The other tour (and probably the highlight of the day) was to the Sample Archive. The archive contains more than 300,000 samples of crops, soils, fertilisers and manures, dating back to 1844. Endless rows of shelving full of carefully catalogued materials is not an unusual sight to someone who works in a university library, but the items themselves were rather different to the textbooks we have at Cranfield. Glass bottles and jars of different sizes, neat cardboard boxes and a variety of metal tins re-purposed when glass bottles were scarce (look out for the coffee, liver salts and milk powder containers in the photo). All beautifully labelled (although with a numbered shelving system that seemed even more complicated than UDC) and some from as far away as Woburn and Bermuda!

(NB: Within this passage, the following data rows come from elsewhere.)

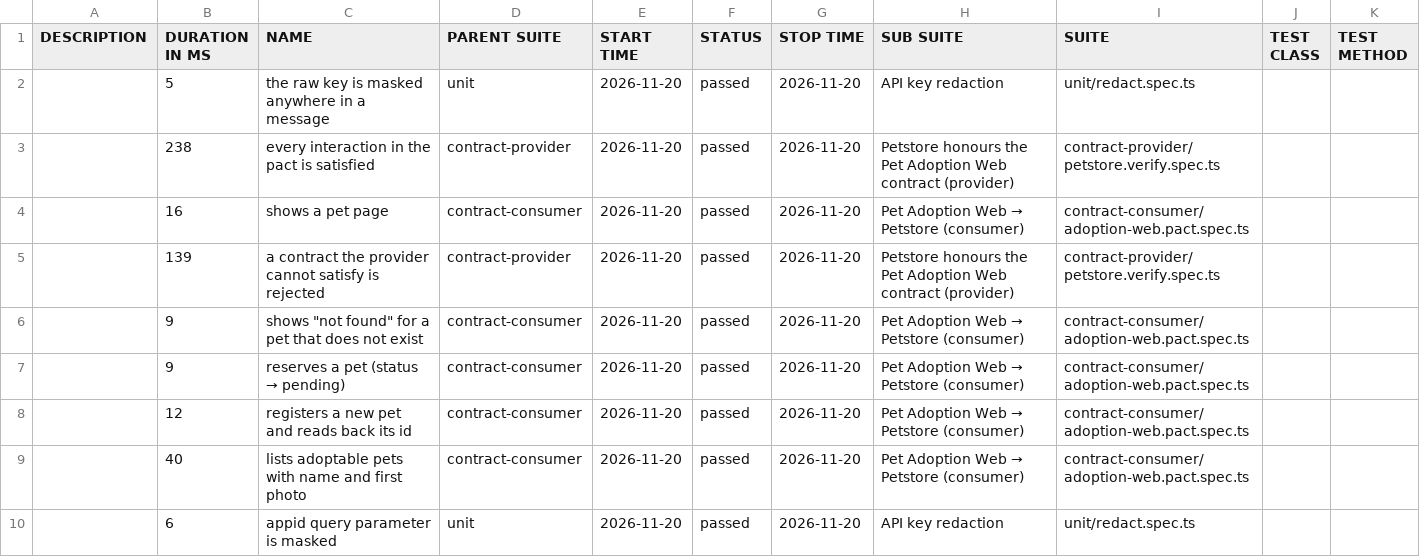
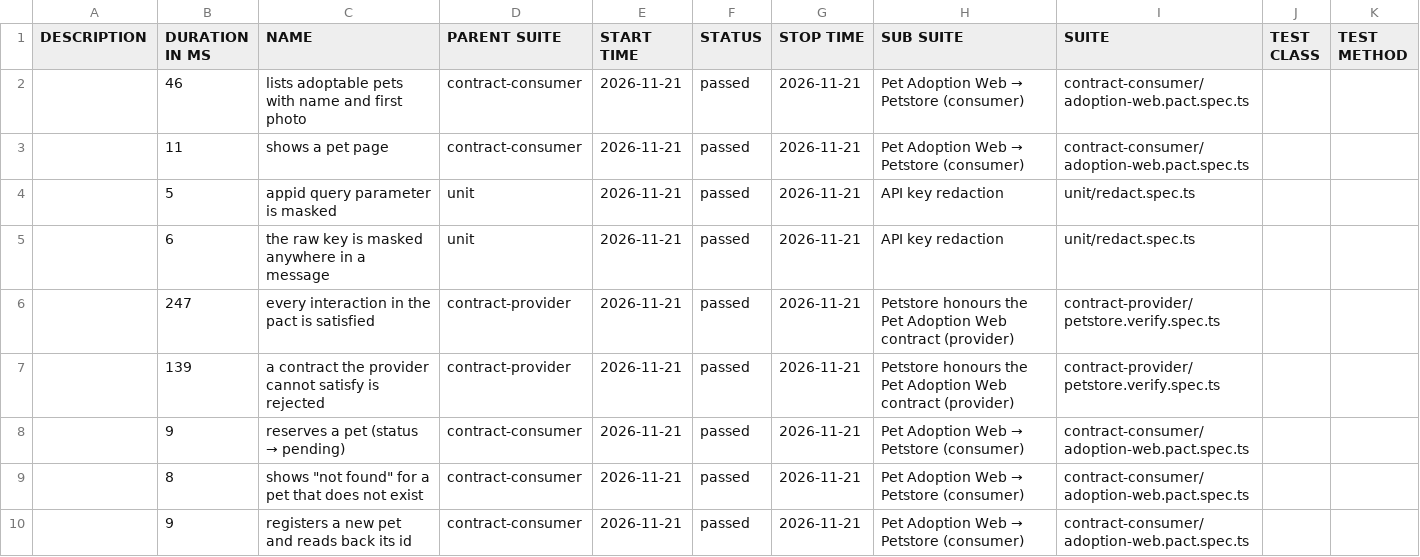
Before and after one commit to NailKarimov/contract-testing-lab, a CSV file: data/suites.csv, drawn as a sheet.

```diff
--- a/data/suites.csv
+++ b/data/suites.csv
@@ -1,10 +1,10 @@
 "DESCRIPTION","DURATION IN MS","NAME","PARENT SUITE","START TIME","STATUS","STOP TIME","SUB SUITE","SUITE","TEST CLASS","TEST METHOD"
-"","5","the raw key is masked anywhere in a message","unit","2026-11-20","passed","2026-11-20","API key redaction","unit/redact.spec.ts","",""
-"","238","every interaction in the pact is satisfied","contract-provider","2026-11-20","passed","2026-11-20","Petstore honours the Pet Adoption Web contract (provider)","contract-provider/petstore.verify.spec.ts","",""
-"","16","shows a pet page","contract-consumer","2026-11-20","passed","2026-11-20","Pet Adoption Web → Petstore (consumer)","contract-consumer/adoption-web.pact.spec.ts","",""
-"","139","a contract the provider cannot satisfy is rejected","contract-provider","2026-11-20","passed","2026-11-20","Petstore honours the Pet Adoption Web contract (provider)","contract-provider/petstore.verify.spec.ts","",""
-"","9","shows ""not found"" for a pet that does not exist","contract-consumer","2026-11-20","passed","2026-11-20","Pet Adoption Web → Petstore (consumer)","contract-consumer/adoption-web.pact.spec.ts","",""
-"","9","reserves a pet (status → pending)","contract-consumer","2026-11-20","passed","2026-11-20","Pet Adoption Web → Petstore (consumer)","contract-consumer/adoption-web.pact.spec.ts","",""
-"","12","registers a new pet and reads back its id","contract-consumer","2026-11-20","passed","2026-11-20","Pet Adoption Web → Petstore (consumer)","contract-consumer/adoption-web.pact.spec.ts","",""
-"","40","lists adoptable pets with name and first photo","contract-consumer","2026-11-20","passed","2026-11-20","Pet Adoption Web → Petstore (consumer)","contract-consumer/adoption-web.pact.spec.ts","",""
-"","6","appid query parameter is masked","unit","2026-11-20","passed","2026-11-20","API key redaction","unit/redact.spec.ts","",""
+"","46","lists adoptable pets with name and first photo","contract-consumer","2026-11-21","passed","2026-11-21","Pet Adoption Web → Petstore (consumer)","contract-consumer/adoption-web.pact.spec.ts","",""
+"","11","shows a pet page","contract-consumer","2026-11-21","passed","2026-11-21","Pet Adoption Web → Petstore (consumer)","contract-consumer/adoption-web.pact.spec.ts","",""
+"","5","appid query parameter is masked","unit","2026-11-21","passed","2026-11-21","API key redaction","unit/redact.spec.ts","",""
+"","6","the raw key is masked anywhere in a message","unit","2026-11-21","passed","2026-11-21","API key redaction","unit/redact.spec.ts","",""
+"","247","every interaction in the pact is satisfied","contract-provider","2026-11-21","passed","2026-11-21","Petstore honours the Pet Adoption Web contract (provider)","contract-provider/petstore.verify.spec.ts","",""
+"","139","a contract the provider cannot satisfy is rejected","contract-provider","2026-11-21","passed","2026-11-21","Petstore honours the Pet Adoption Web contract (provider)","contract-provider/petstore.verify.spec.ts","",""
+"","9","reserves a pet (status → pending)","contract-consumer","2026-11-21","passed","2026-11-21","Pet Adoption Web → Petstore (consumer)","contract-consumer/adoption-web.pact.spec.ts","",""
+"","8","shows ""not found"" for a pet that does not exist","contract-consumer","2026-11-21","passed","2026-11-21","Pet Adoption Web → Petstore (consumer)","contract-consumer/adoption-web.pact.spec.ts","",""
+"","9","registers a new pet and reads back its id","contract-consumer","2026-11-21","passed","2026-11-21","Pet Adoption Web → Petstore (consumer)","contract-consumer/adoption-web.pact.spec.ts","",""
```
Also changed, not shown: 39 other files.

We then headed back to the conference centre for a series of flash talks from 4 PhD students who were challenged with talking for 5 minutes on their chosen topic without slides, using only props. The first two talks were about soil fungus, named ‘take all’ given by Joseph Moughan a Plant Doctor in training, and Sarah-Jane Osborne who explained ‘the battle beneath our feet’. They were followed by ‘below ground detective’ Frances Cheesman on the role of Bradyrhizobium in the soil microbial community and finally Katrina Pears discussed the three-leaved clover – ‘more than just a weed!’. As Adelia de Paula tweeted, inspiring talks which the kids (and the rest of us) loved.
There was just enough time to hitch a ride on the tractor-trailer to visit the Broadbalk Wheat Experiment fields. This is the classic experiment at Rothamsted, which is the longest running agricultural research station in the world. Broadbalk was first sown to winter wheat in autumn 1843 and scientists have been observing the effects of adding farmyard manure and a variety of other fertilizers on the crop yield and soil properties ever since. As well as the original experiment designed over 170 years ago, there were also examples of some more modern experimental approaches used by Rothamsted researchers. For example, the octocopter drones and portable gas analysers measuring the emission of carbon dioxide, nitrous oxide and other gases from the soil in real-time.
Sadly I didn’t get the chance this time to find out about kriging and geostatistics but it was a great day indeed. A big thank you to all the people involved and I look forward to my next visit!
Author: Clare Humphries (@CranfieldClare)